Contemplation for Carmelites is the summit of the spiritual life on earth. It is (or should be) the goal of all Christians. It is what we prepare our kids for in our homeschool. But there is a lot of misunderstanding about what contemplation is. The word is used in so many senses, both in secular and religious circles. In this post, we’ll look at “natural contemplation”–something all humans can experience on their own. What is Contemplation? Part II will examine what ”contemplation” means in various religions, especially the Carmelite understanding of supernatural contemplation.
The most common definition of “contemplate” is “think about” or “meditate on.” In this sense, we can contemplate virtually anything. We’ll discuss meditation on Sacred Scripture in Part II. It is not what Carmelites generally mean by contemplation.

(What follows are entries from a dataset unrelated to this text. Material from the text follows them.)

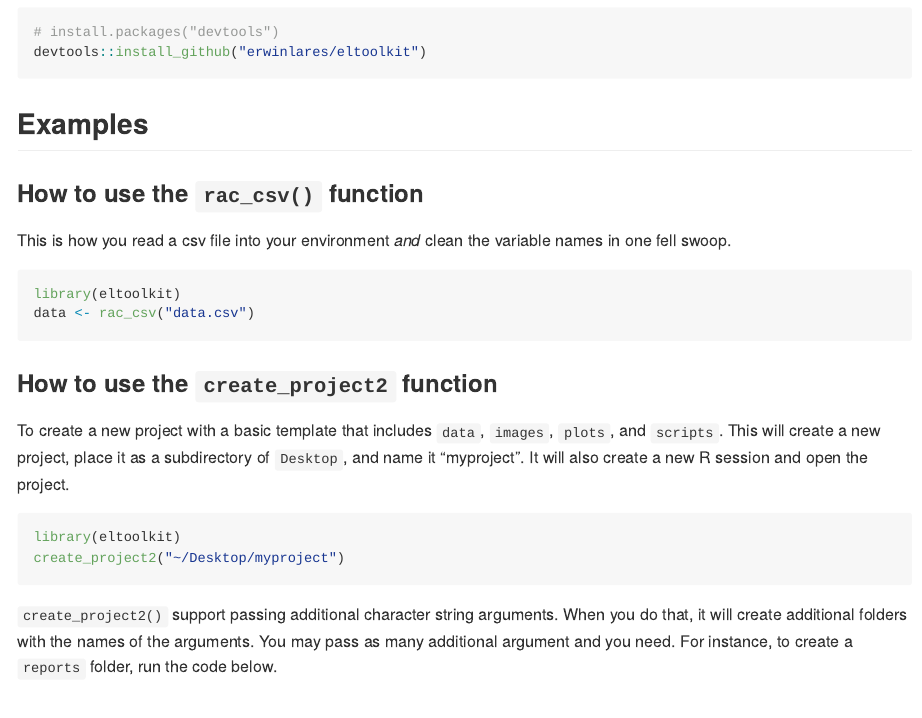
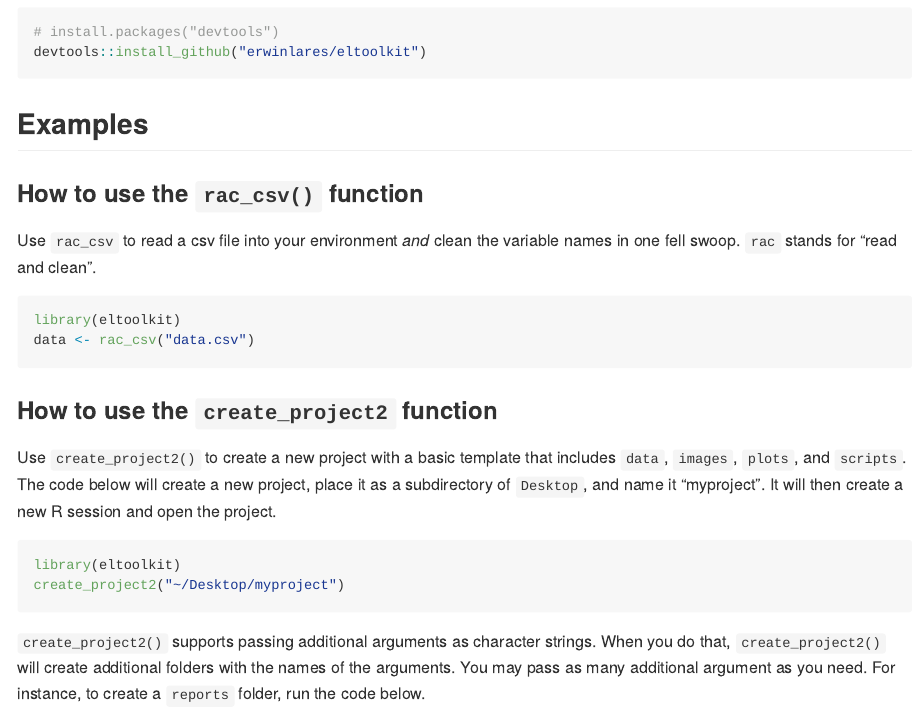
Before and after one commit to erwinlares/eltoolkit, an R Markdown document (README.Rmd): the page in a window 1100 px wide, from 260 px down. The pictures show the output file README.md that the author committed with the source, drawn offline in the style of GitHub.

Commit message:
fixed typos in the documentation

````diff
--- a/README.Rmd
+++ b/README.Rmd
@@ -34,7 +34,7 @@ devtools::install_github("erwinlares/eltoolkit")
 
 ### How to use the `rac_csv()` function
 
-This is how you read a csv file into your environment *and* clean the variable names in one fell swoop.
+Use `rac_csv` to read a csv file into your environment *and* clean the variable names in one fell swoop. `rac` stands for "read and clean".
 
 ```{r example}
 library(eltoolkit)
@@ -44,7 +44,7 @@ data <- rac_csv("data.csv")
 
 ### How to use the `create_project2` function
 
-To create a new project with a basic template that includes `data`, `images`, `plots`, and `scripts`. This will create a new project, place it as a subdirectory of `Desktop`, and name it "myproject". It will also create a new R session and open the project.
+Use `create_project2()` to create a new project with a basic template that includes `data`, `images`, `plots`, and `scripts`. The code below will create a new project, place it as a subdirectory of `Desktop`, and name it "myproject". It will then create a new R session and open the project.
 
 ```{r example2}
 library(eltoolkit)
@@ -52,7 +52,7 @@ create_project2("~/Desktop/myproject")
 ```
 
 
-`create_project2()` support passing additional character string arguments. When you do that, it will create additional folders with the names of the arguments. You may pass as many additional argument and you need. For instance, to create a `reports` folder, run the code below.
+`create_project2()` supports passing additional arguments as character strings. When you do that, `create_project2()` will create additional folders with the names of the arguments. You may pass as many additional argument as you need. For instance, to create a `reports` folder, run the code below.
 
 ```{r example3}
 library(eltoolkit)
````
Also changed, not shown: README.md.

Pére Marie-Eugene, O.C.D., gives a great explanation of three types of natural contemplation in
I want to See God.
First, there is aesthetic contemplation. This is when our senses experience beauty and we respond to it with emotion. The classic example is looking at a sunset. A deep communication goes on between the beautiful thing and our heart. We no longer meditate on the details of the object, but simply gaze with love. We soak it in. We feel we have touched something transcendent.
The second type of natural contemplation is intellectual. A philosopher or scientist who has spent years looking for a key idea or law, suddenly finds it. At that moment, he stops inquiring. His intellect is stilled. He delights in his discovery.
Continue reading about natural contemplation at Contemplative Homeschool.